# Directions
Search the entries below for "first", and copy each line where it appears.

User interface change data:
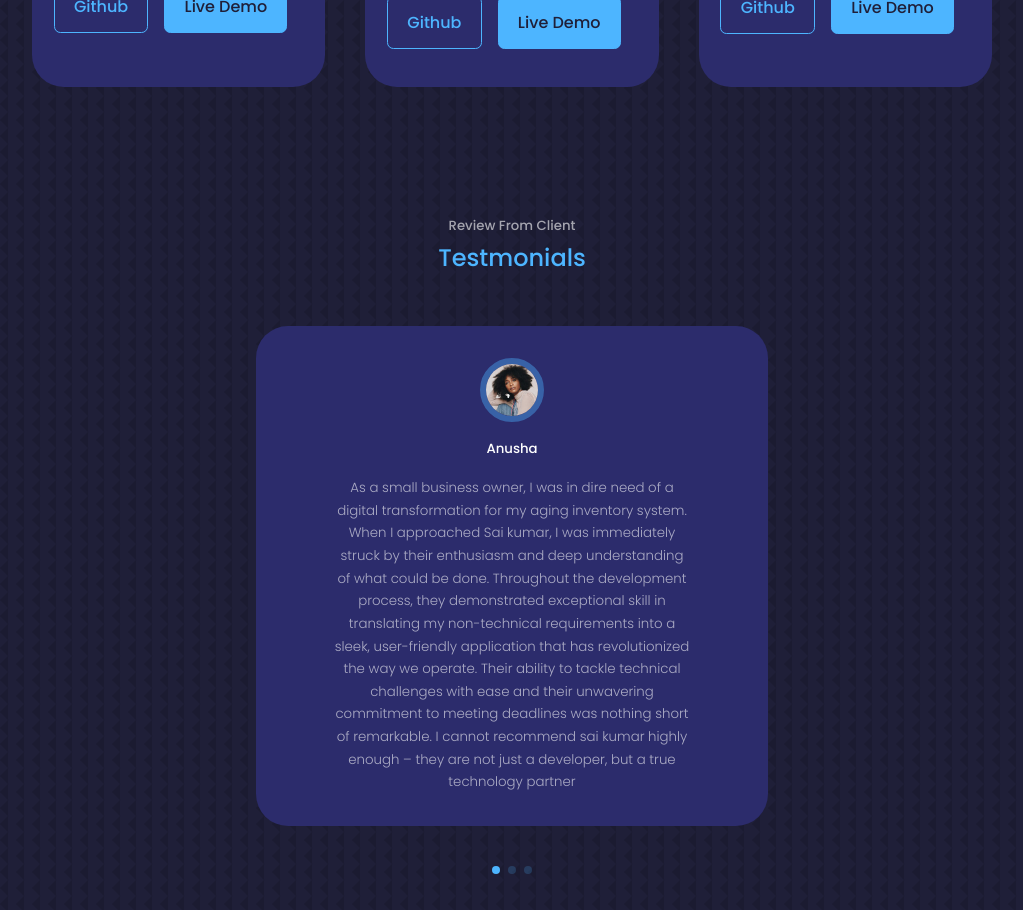
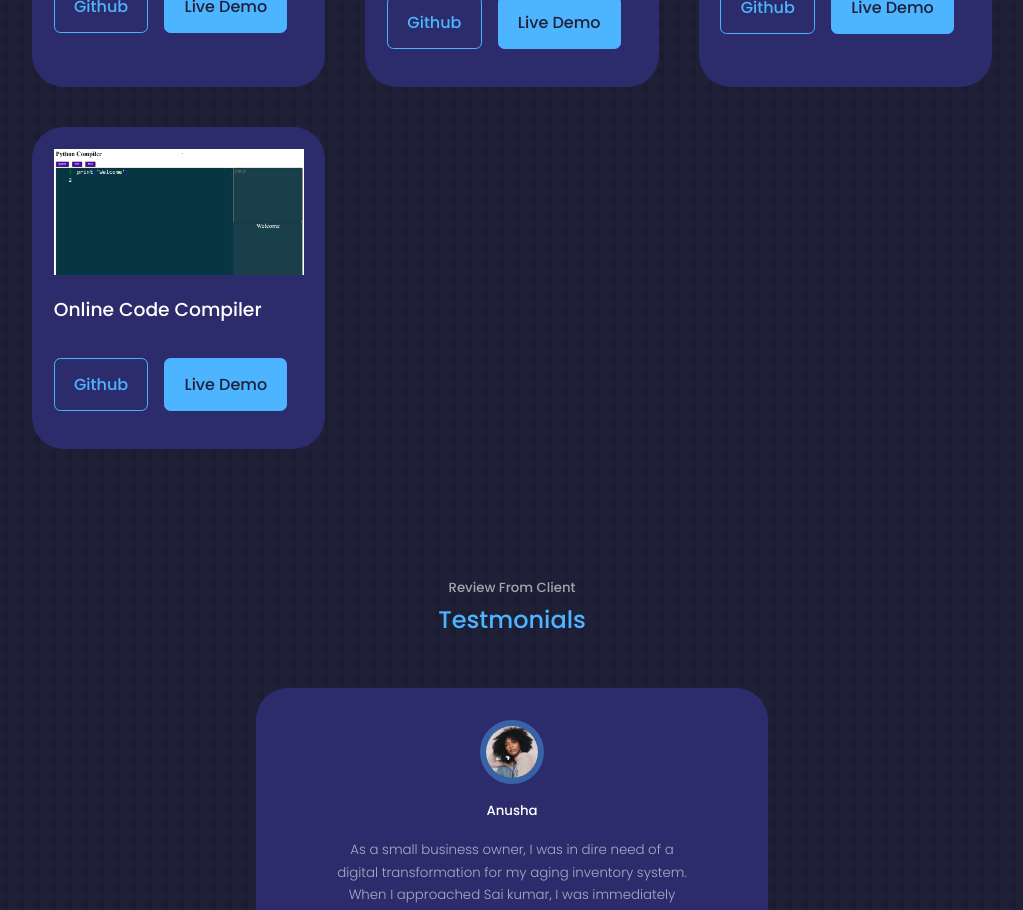
Before and after one commit to chsaikumar445/react-portfolio, a React (Create React App) app: page / in a window 1280 px wide. Shown: the part 3280-4190 px from the top of the page, without its empty margins (128-1151 px from the left). Built offline with nearby package versions, Linux system fonts and the light colour scheme.

Commit message:
added new project

```diff
--- a/src/components/portfolio/portfolioData.js
+++ b/src/components/portfolio/portfolioData.js
@@ -1,6 +1,7 @@
 import IMG1 from "../../assets/portfolio.png";
 import IMG2 from "../../assets/delicious.png";
 import IMG3 from "../../assets/foodvilla.png";
+import IMG4 from "../../assets/onlinecodecomplier.png";
 
 const data = [
   {
@@ -24,6 +25,13 @@ const data = [
     github: "https://github.com/",
     demo: "https://dribble.com/",
   },
+  {
+    id: 4,
+    image: IMG4,
+    title: "Online Code Compiler",
+    github: "",
+    demo: "",
+  },
 ];
 
 export default data;
```
Also changed, not shown: src/assets/onlinecodecomplier.png (added).
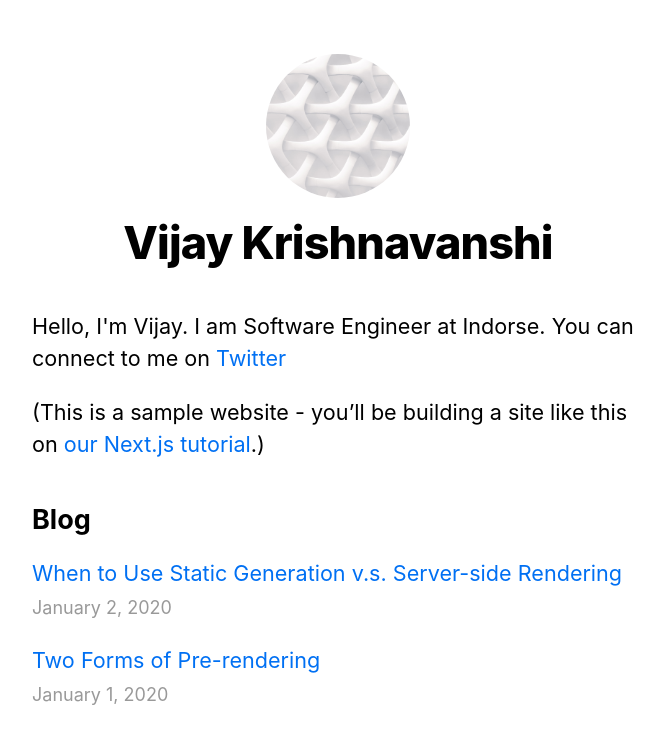
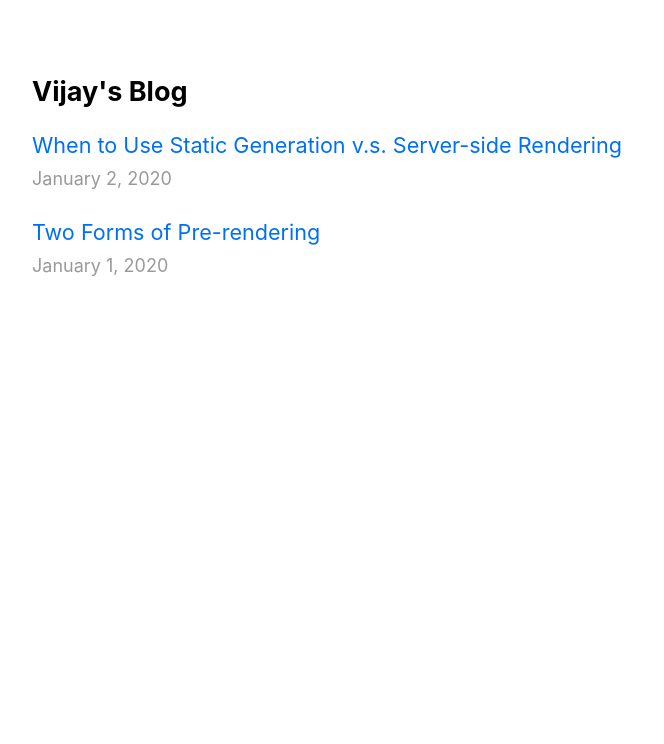
Before and after one commit to vijaykrishnavanshi/blog, a Next.js app: page / in a window 1280 px wide. Shown: the top 744 px of the page, without its empty margins (302-966 px from the left). Built offline with nearby package versions, Linux system fonts and the light colour scheme.

Commit message:
Fixed blog issue

```diff
--- a/components/layout.js
+++ b/components/layout.js
@@ -4,7 +4,7 @@ import utilStyles from '../styles/utils.module.css'
 import Link from 'next/link'
 
 const name = 'Vijay Krishnavanshi'
-export const siteTitle = 'Next.js Sample Website'
+export const siteTitle = "Vijay's Blog"
 
 export default function Layout({ children, home }) {
   return (
@@ -22,7 +22,7 @@ export default function Layout({ children, home }) {
           )}.png?theme=light&md=0&fontSize=75px&images=https%3A%2F%2Fassets.zeit.co%2Fimage%2Fupload%2Ffront%2Fassets%2Fdesign%2Fnextjs-black-logo.svg`}
         />
       </Head>
-      <header className={styles.header}>
+      {/* <header className={styles.header}>
         {home ? (
           <>
             <img
@@ -50,7 +50,7 @@ export default function Layout({ children, home }) {
             </h2>
           </>
         )}
-      </header>
+      </header> */}
       <main>{children}</main>
       {!home && (
         <div className={styles.backToHome}>
--- a/pages/index.js
+++ b/pages/index.js
@@ -11,15 +11,15 @@ export default function Home({ allPostsData }) {
       <Head>
         <title>{siteTitle}</title>
       </Head>
-      <section className={utilStyles.headingMd}>
+      {/* <section className={utilStyles.headingMd}>
         <p>Hello, I'm Vijay. I am Software Engineer at Indorse. You can connect to me on <a href="https://twitter.com/vkrishnavanshi">Twitter</a></p>
         <p>
           (This is a sample website - you’ll be building a site like this on{' '}
           <a href="https://nextjs.org/learn">our Next.js tutorial</a>.)
         </p>
-      </section>
+      </section> */}
       <section className={`${utilStyles.headingMd} ${utilStyles.padding1px}`}>
-        <h2 className={utilStyles.headingLg}>Blog</h2>
+        <h2 className={utilStyles.headingLg}>Vijay's Blog</h2>
         <ul className={utilStyles.list}>
           {allPostsData.map(({ id, date, title }) => (
             <li className={utilStyles.listItem} key={id}>
```
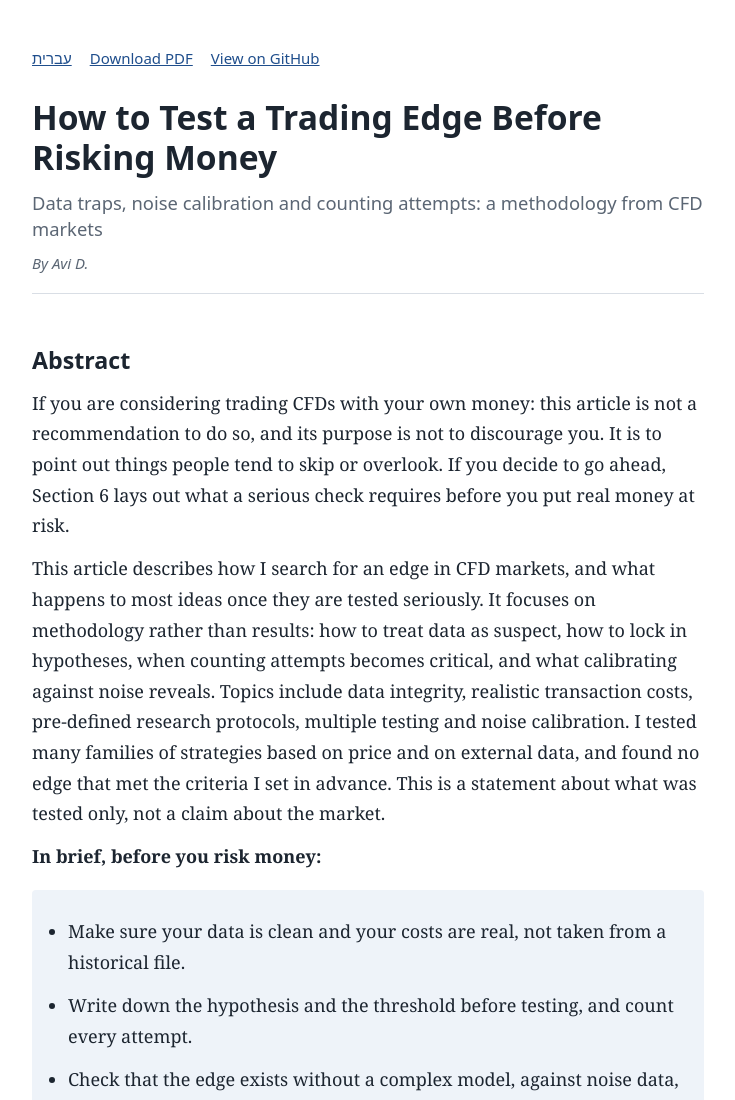
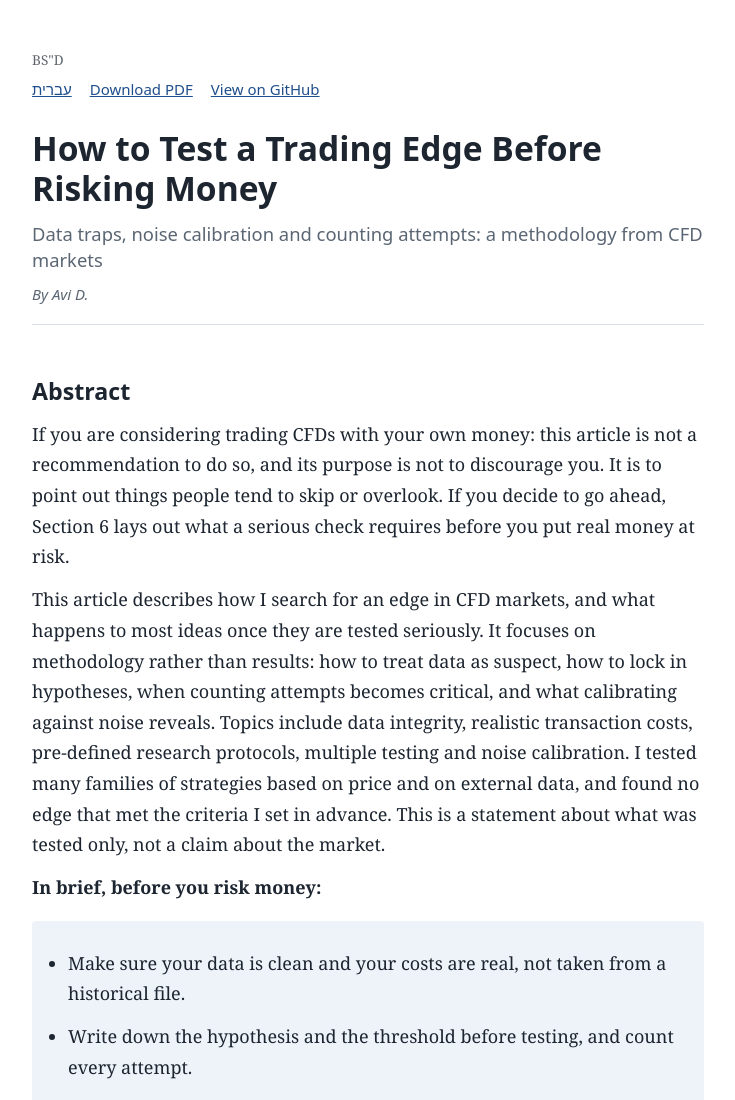
Before and after one commit to avi-d-data/how-to-test-a-trading-edge, a plain HTML site: page index.html in a window 1280 px wide. Shown: the top 1100 px of the page, without its empty margins (272-1007 px from the left). Drawn offline with Linux system fonts and the light colour scheme.

Commit message:
Update index.html

```diff
--- a/index.html
+++ b/index.html
@@ -33,11 +33,13 @@ article ul:first-of-type{background:var(--box);padding:14px 20px 14px 36px;borde
 [dir=rtl] article ul:first-of-type{padding:14px 36px 14px 20px}
 u{text-decoration:none}article a u{text-decoration:underline}
 a:focus-visible{outline:2px solid var(--acc);outline-offset:2px}
+.bsd{font-size:.85rem;opacity:.7;margin:0 0 .5rem}
 </style>
 </head>
 <body>
 <main>
 <header>
+<p class="bsd">BS"D</p>
 <nav><a href="https://avi-d-data.github.io/how-to-test-a-trading-edge/he/" hreflang="he">עברית</a><a href="https://github.com/avi-d-data/how-to-test-a-trading-edge/raw/main/how-to-test-a-trading-edge.pdf">Download PDF</a><a href="https://github.com/avi-d-data/how-to-test-a-trading-edge">View on GitHub</a></nav>
 <h1 class="t">How to Test a Trading Edge Before Risking Money</h1>
 <p class="sub">Data traps, noise calibration and counting attempts: a methodology from CFD markets</p>
```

# Solution
@@ -33,11 +33,13 @@ article ul:first-of-type{background:var(--box);padding:14px 20px 14px 36px;borde
 [dir=rtl] article ul:first-of-type{padding:14px 36px 14px 20px}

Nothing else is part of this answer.